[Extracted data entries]
-- Opening Marker --

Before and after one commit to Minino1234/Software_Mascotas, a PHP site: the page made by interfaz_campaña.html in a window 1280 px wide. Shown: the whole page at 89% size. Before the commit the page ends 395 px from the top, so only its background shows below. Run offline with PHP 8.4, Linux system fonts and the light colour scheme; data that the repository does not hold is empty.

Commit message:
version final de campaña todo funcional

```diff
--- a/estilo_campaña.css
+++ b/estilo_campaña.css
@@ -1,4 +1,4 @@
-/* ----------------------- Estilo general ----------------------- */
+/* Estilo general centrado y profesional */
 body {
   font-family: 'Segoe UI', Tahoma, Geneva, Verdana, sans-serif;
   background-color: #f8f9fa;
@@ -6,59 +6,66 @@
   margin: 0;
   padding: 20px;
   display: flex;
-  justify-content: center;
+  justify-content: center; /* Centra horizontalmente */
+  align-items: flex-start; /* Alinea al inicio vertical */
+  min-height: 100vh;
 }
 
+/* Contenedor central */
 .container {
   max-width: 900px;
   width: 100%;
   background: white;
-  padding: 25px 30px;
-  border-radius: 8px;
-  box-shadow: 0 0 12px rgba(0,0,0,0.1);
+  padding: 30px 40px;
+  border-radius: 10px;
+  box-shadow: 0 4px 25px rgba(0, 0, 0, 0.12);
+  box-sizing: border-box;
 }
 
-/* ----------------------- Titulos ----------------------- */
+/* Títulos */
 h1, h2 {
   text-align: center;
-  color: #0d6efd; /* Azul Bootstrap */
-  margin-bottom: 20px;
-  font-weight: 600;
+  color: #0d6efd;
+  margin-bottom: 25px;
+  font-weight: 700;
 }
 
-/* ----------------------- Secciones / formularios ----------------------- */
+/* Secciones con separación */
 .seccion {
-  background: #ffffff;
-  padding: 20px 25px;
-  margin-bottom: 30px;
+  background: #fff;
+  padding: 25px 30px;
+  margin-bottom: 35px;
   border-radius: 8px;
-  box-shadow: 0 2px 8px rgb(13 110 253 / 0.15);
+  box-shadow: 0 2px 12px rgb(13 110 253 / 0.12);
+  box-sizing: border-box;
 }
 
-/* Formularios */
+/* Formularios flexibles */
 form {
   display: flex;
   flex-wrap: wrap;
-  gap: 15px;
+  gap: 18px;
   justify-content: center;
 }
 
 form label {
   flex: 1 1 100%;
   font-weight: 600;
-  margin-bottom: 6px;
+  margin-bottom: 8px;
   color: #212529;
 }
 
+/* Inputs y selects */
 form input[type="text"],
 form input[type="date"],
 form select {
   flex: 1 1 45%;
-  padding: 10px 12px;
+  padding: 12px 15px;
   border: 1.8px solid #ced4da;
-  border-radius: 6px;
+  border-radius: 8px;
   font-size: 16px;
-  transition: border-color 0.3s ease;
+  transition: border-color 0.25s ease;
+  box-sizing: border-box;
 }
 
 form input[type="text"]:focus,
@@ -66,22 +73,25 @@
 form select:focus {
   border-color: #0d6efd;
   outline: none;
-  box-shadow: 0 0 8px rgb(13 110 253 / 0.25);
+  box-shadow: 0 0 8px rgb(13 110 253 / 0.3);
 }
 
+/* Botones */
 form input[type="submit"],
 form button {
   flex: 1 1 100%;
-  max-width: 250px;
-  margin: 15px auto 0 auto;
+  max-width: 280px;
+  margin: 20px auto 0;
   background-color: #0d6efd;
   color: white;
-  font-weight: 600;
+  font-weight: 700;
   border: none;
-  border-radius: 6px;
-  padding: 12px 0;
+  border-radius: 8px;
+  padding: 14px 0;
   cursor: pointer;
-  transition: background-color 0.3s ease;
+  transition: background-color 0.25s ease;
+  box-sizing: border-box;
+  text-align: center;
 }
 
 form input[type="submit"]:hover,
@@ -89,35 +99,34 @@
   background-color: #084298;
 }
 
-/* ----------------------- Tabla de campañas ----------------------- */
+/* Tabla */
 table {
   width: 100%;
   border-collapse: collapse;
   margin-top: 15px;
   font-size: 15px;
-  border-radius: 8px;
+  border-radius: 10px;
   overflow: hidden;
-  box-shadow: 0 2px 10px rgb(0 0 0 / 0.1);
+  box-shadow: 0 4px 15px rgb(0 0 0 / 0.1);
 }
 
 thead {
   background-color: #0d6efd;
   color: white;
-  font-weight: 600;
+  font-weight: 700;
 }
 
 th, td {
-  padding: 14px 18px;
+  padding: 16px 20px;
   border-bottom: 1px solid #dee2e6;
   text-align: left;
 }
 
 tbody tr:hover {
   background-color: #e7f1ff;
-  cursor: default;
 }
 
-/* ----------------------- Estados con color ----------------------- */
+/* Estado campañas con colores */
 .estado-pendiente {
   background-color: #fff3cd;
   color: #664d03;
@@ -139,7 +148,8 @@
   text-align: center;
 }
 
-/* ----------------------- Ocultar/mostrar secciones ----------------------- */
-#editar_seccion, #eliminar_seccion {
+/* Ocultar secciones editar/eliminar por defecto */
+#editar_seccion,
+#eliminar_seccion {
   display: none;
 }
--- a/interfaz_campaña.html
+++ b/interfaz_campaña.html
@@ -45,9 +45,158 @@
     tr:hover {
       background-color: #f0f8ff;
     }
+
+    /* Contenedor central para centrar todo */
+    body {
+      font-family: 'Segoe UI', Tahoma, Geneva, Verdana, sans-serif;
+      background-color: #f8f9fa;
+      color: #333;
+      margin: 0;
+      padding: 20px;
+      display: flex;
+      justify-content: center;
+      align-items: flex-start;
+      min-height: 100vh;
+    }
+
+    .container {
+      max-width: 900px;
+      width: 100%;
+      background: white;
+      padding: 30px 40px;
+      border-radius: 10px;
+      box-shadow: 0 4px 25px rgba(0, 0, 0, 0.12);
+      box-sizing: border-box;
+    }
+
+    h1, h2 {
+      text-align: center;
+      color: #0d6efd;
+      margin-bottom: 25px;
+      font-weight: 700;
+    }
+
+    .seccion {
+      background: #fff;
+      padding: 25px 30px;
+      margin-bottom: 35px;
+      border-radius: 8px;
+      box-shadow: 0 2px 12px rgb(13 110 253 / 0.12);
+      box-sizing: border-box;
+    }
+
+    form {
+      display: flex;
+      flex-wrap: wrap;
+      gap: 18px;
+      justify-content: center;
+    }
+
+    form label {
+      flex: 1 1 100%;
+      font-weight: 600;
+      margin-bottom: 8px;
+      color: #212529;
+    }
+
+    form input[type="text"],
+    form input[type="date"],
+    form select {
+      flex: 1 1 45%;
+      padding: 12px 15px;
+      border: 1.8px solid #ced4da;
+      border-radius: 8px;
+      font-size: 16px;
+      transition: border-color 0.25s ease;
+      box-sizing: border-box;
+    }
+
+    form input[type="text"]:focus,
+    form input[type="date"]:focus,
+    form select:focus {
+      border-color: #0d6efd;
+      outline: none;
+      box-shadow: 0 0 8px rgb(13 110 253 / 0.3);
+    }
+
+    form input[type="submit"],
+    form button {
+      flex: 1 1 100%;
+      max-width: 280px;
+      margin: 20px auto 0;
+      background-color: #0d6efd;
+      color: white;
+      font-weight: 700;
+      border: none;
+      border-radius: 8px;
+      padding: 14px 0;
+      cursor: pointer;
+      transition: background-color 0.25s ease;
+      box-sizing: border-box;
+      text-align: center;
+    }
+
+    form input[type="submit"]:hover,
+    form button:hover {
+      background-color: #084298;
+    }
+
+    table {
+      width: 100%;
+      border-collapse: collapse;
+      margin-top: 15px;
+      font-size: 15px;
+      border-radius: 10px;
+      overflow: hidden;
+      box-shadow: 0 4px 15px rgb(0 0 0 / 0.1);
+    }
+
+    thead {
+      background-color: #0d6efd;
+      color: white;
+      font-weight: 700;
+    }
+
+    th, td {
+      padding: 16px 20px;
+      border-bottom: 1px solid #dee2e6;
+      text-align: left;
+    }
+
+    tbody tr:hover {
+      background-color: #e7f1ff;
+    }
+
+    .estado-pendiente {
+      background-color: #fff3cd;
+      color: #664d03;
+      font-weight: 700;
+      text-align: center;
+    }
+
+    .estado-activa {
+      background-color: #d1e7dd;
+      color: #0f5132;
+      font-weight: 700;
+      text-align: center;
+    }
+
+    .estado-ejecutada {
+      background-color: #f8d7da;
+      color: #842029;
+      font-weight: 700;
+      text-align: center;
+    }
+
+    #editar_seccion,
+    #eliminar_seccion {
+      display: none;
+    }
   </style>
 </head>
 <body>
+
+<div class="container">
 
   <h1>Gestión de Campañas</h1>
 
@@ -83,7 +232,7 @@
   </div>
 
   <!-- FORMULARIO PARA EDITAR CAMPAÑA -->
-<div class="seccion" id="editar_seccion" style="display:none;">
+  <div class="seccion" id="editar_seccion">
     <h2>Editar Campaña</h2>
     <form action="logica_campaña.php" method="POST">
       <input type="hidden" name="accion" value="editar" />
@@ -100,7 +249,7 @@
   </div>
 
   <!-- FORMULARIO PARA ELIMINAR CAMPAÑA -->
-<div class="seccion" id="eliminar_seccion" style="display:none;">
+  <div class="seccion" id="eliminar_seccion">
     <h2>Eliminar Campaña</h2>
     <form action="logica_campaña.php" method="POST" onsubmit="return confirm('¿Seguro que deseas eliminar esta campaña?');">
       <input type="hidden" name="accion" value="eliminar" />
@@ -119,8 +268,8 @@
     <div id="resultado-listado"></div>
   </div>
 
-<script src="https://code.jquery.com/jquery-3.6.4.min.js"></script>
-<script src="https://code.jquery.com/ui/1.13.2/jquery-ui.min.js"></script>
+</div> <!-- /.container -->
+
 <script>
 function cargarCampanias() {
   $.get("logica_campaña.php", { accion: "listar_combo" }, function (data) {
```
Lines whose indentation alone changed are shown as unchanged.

-- Closing Marker --

:: What the exercise asks ::
The expected answer is every line above in which the word "bottom" appears.

:: Finished exercise ::
-  margin-bottom: 20px;
+  margin-bottom: 25px;
-  margin-bottom: 30px;
+  margin-bottom: 35px;
-  margin-bottom: 6px;
+  margin-bottom: 8px;
   border-bottom: 1px solid #dee2e6;
+      margin-bottom: 25px;
+      margin-bottom: 35px;
+      margin-bottom: 8px;
+      border-bottom: 1px solid #dee2e6;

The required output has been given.